The highlight of the last gathering of the global elite at Davos, in January 2020, “was a spat between Greta Thunberg and Donald Trump”, said Larry Elliott in The Observer. “Scant attention was being paid to reports of a new virus recently detected in China”; most of those who’d trekked to the Swiss alpine resort “were too busy virtue-signalling” about inequality and the climate emergency. A lot has happened in the past 28 months, and this week’s meeting of the World Economic Forum (delayed from January because of Omicron) had a very different feel. “Davos has always been dedicated to globalisation”, but “a combination of pandemic and Putin” has accelerated an existing trend. A big unofficial theme of this year’s shindig, therefore, was an existential question: does Davos still have any relevance in “a fragmented world where globalisation is in retreat”?

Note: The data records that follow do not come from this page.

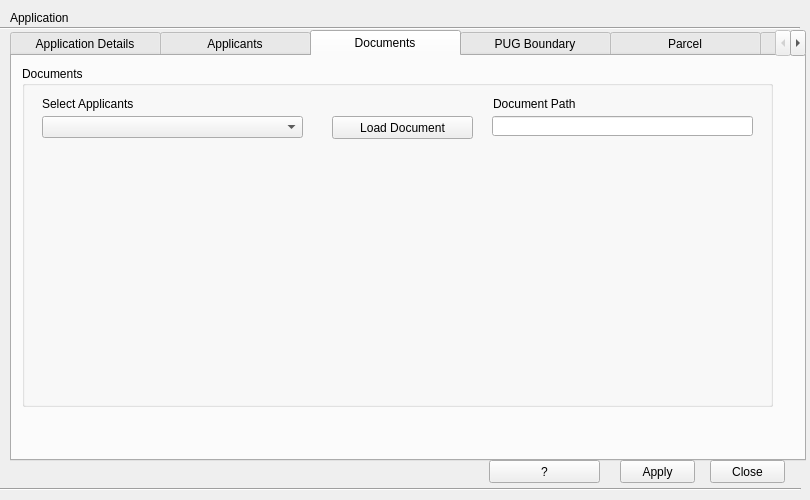
Before: the Qt Designer form view/ApplicationsPastureDialog.ui in teamlm2/lm2_mgis, drawn with Qt 5.
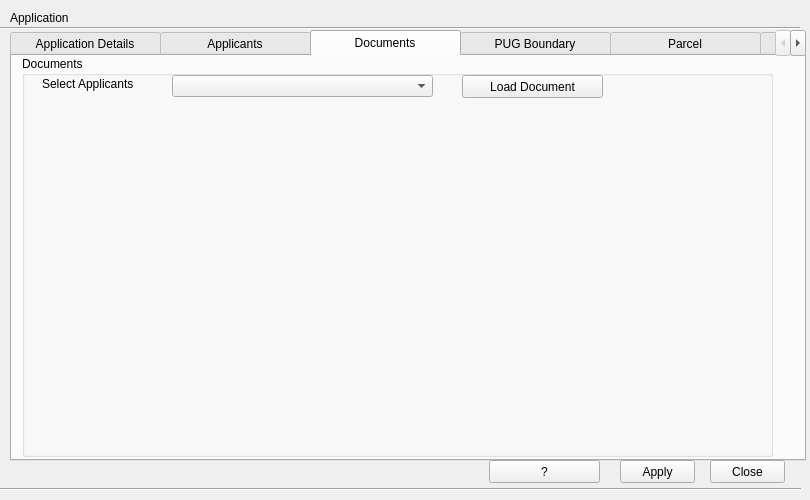
After: the same form once the commit is applied. The open tabs and pages were chosen to show the change. Icons and pictures are not drawn.

Patch:
```diff
--- a/view/ApplicationsPastureDialog.ui
+++ b/view/ApplicationsPastureDialog.ui
@@ -821,9 +821,9 @@
      <property name="geometry">
       <rect>
        <x>10</x>
-       <y>10</y>
+       <y>0</y>
        <width>751</width>
-       <height>341</height>
+       <height>401</height>
       </rect>
      </property>
      <property name="title">
@@ -832,8 +832,8 @@
      <widget class="QComboBox" name="applicant_documents_cbox">
       <property name="geometry">
        <rect>
-        <x>20</x>
-        <y>50</y>
+        <x>150</x>
+        <y>19</y>
         <width>261</width>
         <height>22</height>
        </rect>
@@ -843,7 +843,7 @@
       <property name="geometry">
        <rect>
         <x>20</x>
-        <y>30</y>
+        <y>20</y>
         <width>251</width>
         <height>16</height>
        </rect>
@@ -855,8 +855,8 @@
      <widget class="QPushButton" name="load_doc_button">
       <property name="geometry">
        <rect>
-        <x>310</x>
-        <y>50</y>
+        <x>440</x>
+        <y>19</y>
         <width>141</width>
         <height>23</height>
        </rect>
@@ -865,32 +865,6 @@
        <string>Load Document</string>
       </property>
      </widget>
-     <widget class="QLineEdit" name="document_path_edit">
-      <property name="geometry">
-       <rect>
-        <x>470</x>
-        <y>50</y>
-        <width>261</width>
-        <height>20</height>
-       </rect>
-      </property>
-      <property name="readOnly">
-       <bool>true</bool>
-      </property>
-     </widget>
-     <widget class="QLabel" name="label_6">
-      <property name="geometry">
-       <rect>
-        <x>471</x>
-        <y>30</y>
-        <width>261</width>
-        <height>16</height>
-       </rect>
-      </property>
-      <property name="text">
-       <string>Document Path</string>
-      </property>
-     </widget>
     </widget>
    </widget>
    <widget class="QWidget" name="boundary_tab">
```
Left out of the diff: 2 changed lines with no effect on the pictures.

The mood among the CEO crowd was “anxious and dour”, said Andrew Ross Sorkin in The New York Times. Many comparisons were made to the 1970s (or the tech crash of 2001). There was “a sense that inflation will remain persistently high and that a recovery will take many years”. The good news is that the famous “Davos Consensus” is often wrong – a clear “contra-indicator for the future”.
Nonetheless, it was hard to laugh off the gloomy economic backdrop to this year’s meeting, said Ben Woods in The Daily Telegraph. IMF chief Kristalina Georgieva warned of a “confluence of calamities” in the world economy: from growing food protectionism to “mounting concerns that the world could split into two economic blocs”. It’s what the economist Mohamed El-Erian calls the “little fires everywhere” characterisation of the global economy.
This year, Davos was preoccupied with what Jane Fraser of Citigroup called “the three Rs”, said the FT. “Russia, recession and [interest] rates.” The star of the show, appearing via video link, was Ukraine’s president Volodymyr Zelenksyy, who earned an ovation after imploring business leaders to stop “all trade with the aggressor”. Conversation at Davos revolved around “deglobalisation and its discontents”, said Rana Foroohar in the same paper. The arguments are familiar: “unless we return to the mid-1990s status quo of neoliberalism, doom awaits”. Yet the economic and political consequences of lopsided globalisation “are the key reason that we are now in a period of deglobalisation”. As Davos types “continue to debate whether decoupling is possible”, business is “simply getting on with the new reality of a post-neoliberal world”, creating their own regional supply chains. “They should get out of the ivory tower.”